In times that may seem like ancient history, residential and business phone numbers were published in public phone books. Just looking up a person’s name in the White Pages would reveal their address and telephone number. But the decline of the landline telephone has given rise to a new information accessibility issue. Now that nearly everyone carries a cell phone, these numbers are more often used for calling and messaging other people, and cell phone numbers are not published the way traditional landlines once were.
So why is it so hard to trace – or “reverse search” – phone numbers?
Phone numbers have become like commodities. It’s easy to change numbers or get a new number almost instantly. You can even purchase a prepaid cell phone and be up and running with a working number in minutes, all without providing your name or any other personal information. This obviously makes it harder to identify and track individuals who are hiding behind phone numbers for nefarious or criminal purposes.
There is no centralized public database of cell phone records. Unlike the old school paper phone books, there is no publicly searchable index of cell phone numbers and their corresponding owners. Cell phone numbers and the devices they are connected to are so interchangeable, even having such an index would not always be completely reliable.

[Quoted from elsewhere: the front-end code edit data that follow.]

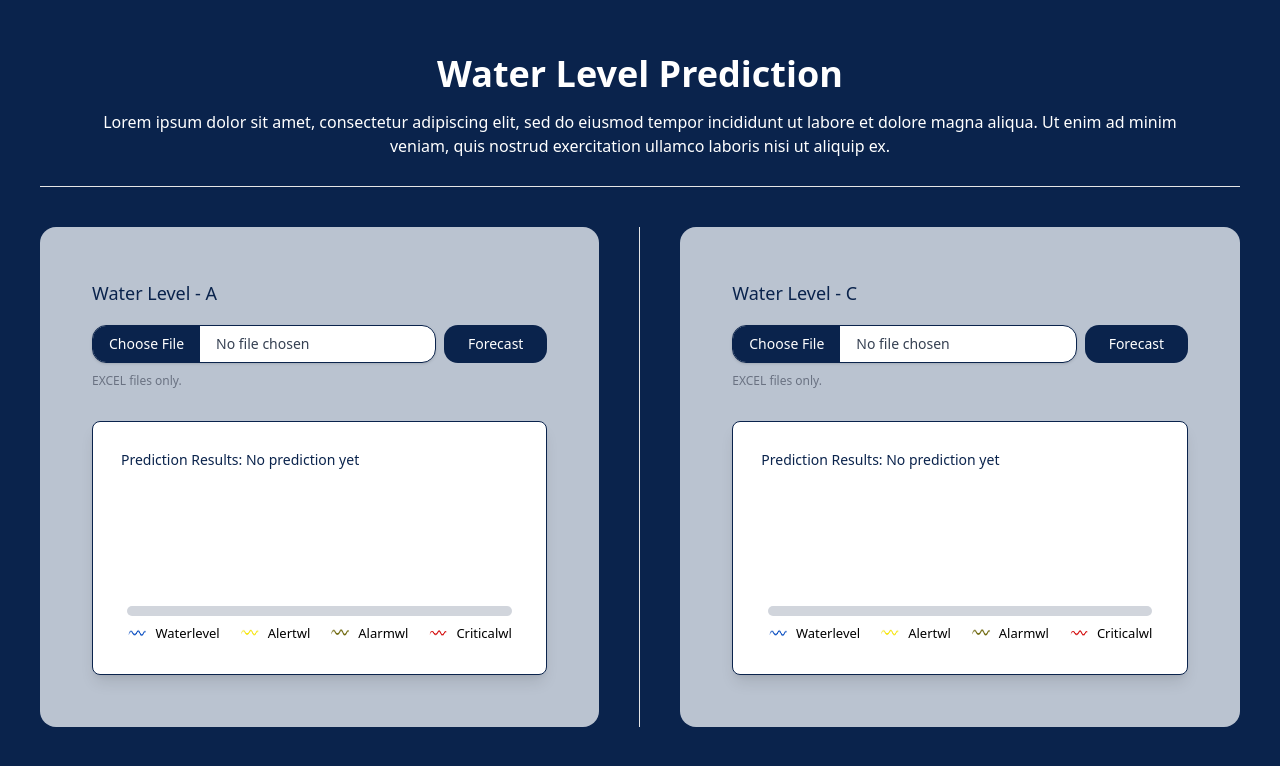
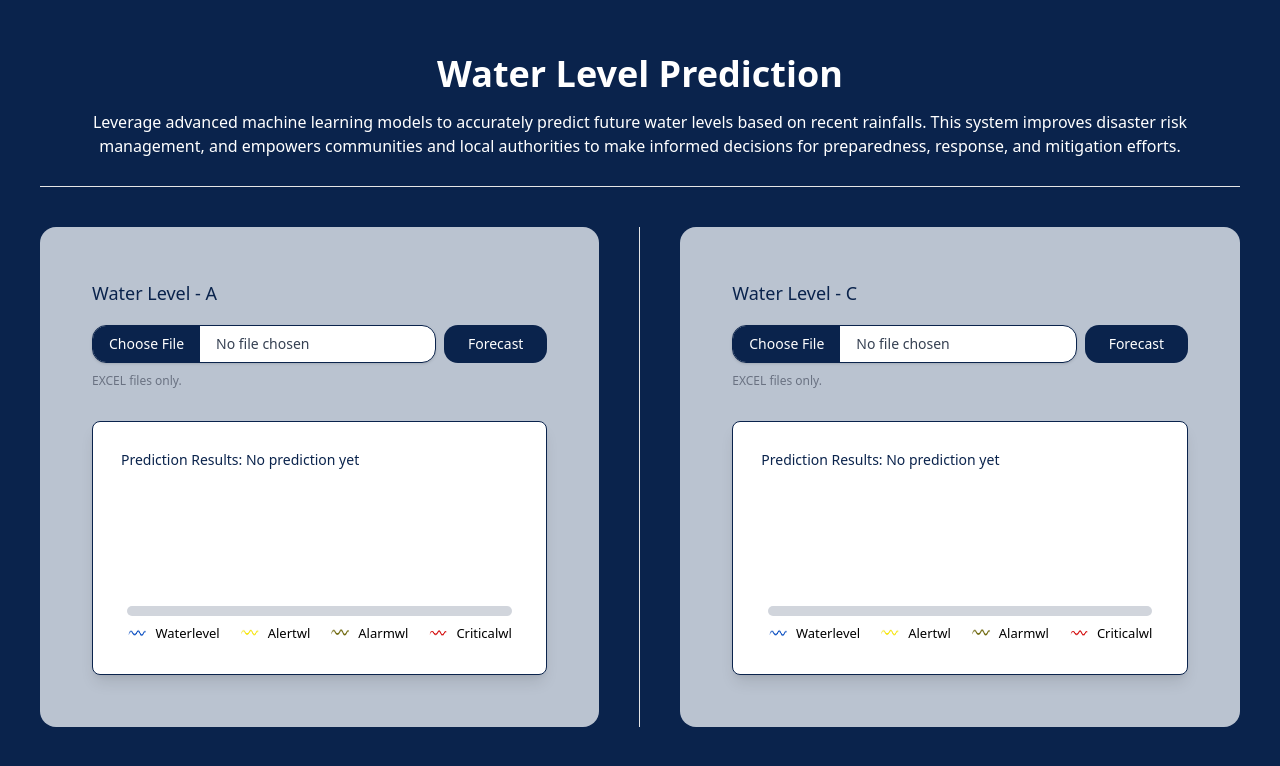
Before and after one commit to ArianneMarieAngela-Luvite/MTCN_Informer_client, a React (Vite) app: page / in a window 1280 px wide. Shown: the top 766 px of the page. Built offline with nearby package versions, Linux system fonts and the light colour scheme.

Commit message:
Added description

```diff
--- a/src/views/HomeView.tsx
+++ b/src/views/HomeView.tsx
@@ -10,8 +10,7 @@ const HomeView = () => {
         <div className="w-full">
             <h1 className="text-white text-center font-bold text-4xl mb-4 pt-5">Water Level Prediction</h1>
             <p className="w-full text-center px-10 pb-7">
-            Lorem ipsum dolor sit amet, consectetur adipiscing elit, sed do eiusmod tempor incididunt
-            ut labore et dolore magna aliqua. Ut enim ad minim veniam, quis nostrud exercitation ullamco laboris nisi ut aliquip ex.
+            Leverage advanced machine learning models to accurately predict future water levels based on recent rainfalls. This system improves disaster risk management, and empowers communities and local authorities to make informed decisions for preparedness, response, and mitigation efforts.
             </p>
             <hr className="text-white " />
             {/* file uploads */}
```
Also changed, not shown: src/assets/logo.png.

Googling a phone number rarely yields accurate results. Instead, you’ll find dozens of websites claiming to be able to access phone ID information. Many of these websites use tacky sales practices to get consumers to purchase subscriptions or pay a fee to “trace” a number. These services are not using subpoena power or any legitimate means to accurately trace a phone number. Instead, these services rely on aggregated data to make assumptions about who may own a phone number. These assumptions are prone to frequent error and mismatching. The data they may be gathering could be months or even years old, casting more doubt upon the reliability of these services.
So, then, how do you find out who owns a phone number?
The only truly accurate way to determine who is behind a phone number would be to subpoena the cell phone carrier or telephone provider. However, the time, cost, and necessary legal justification for doing so make this method somewhat impractical for the average consumer. Additionally, if a phone number is tied to a prepaid cell phone, call spoofing software, or a phone number “burner” app, you won’t have much luck, as these services rarely ask for the owner’s name and personal information and are often used deliberately to conceal the caller’s true identity.
Alternatively, private investigators have access to specialized proprietary databases that offer better accuracy for tracing and searching phone numbers. These databases are not generally available to the public because of the sensitivity of the information they contain. Private investigators use these databases for skip-tracing, finding assets, locating missing persons, investigating backgrounds, and preventing fraud. Additionally, the data available to private investigators is collected from much more reliable sources than what is available on Google.
In any case, enlist the help of law enforcement if you are being harassed or threatened by someone by phone. In other cases where you need to trace a phone number, consider reaching out to a legal professional or private investigator to do some digging.
About the author
Edward Ajaeb is the founder and president of Nighthawk Strategies. He is a licensed private investigator and intelligence analyst specializing in online and social media investigations, background checks, and due diligence research. He frequently writes about advanced open source intelligence techniques, online and digital investigations, security, privacy, tech, and social media.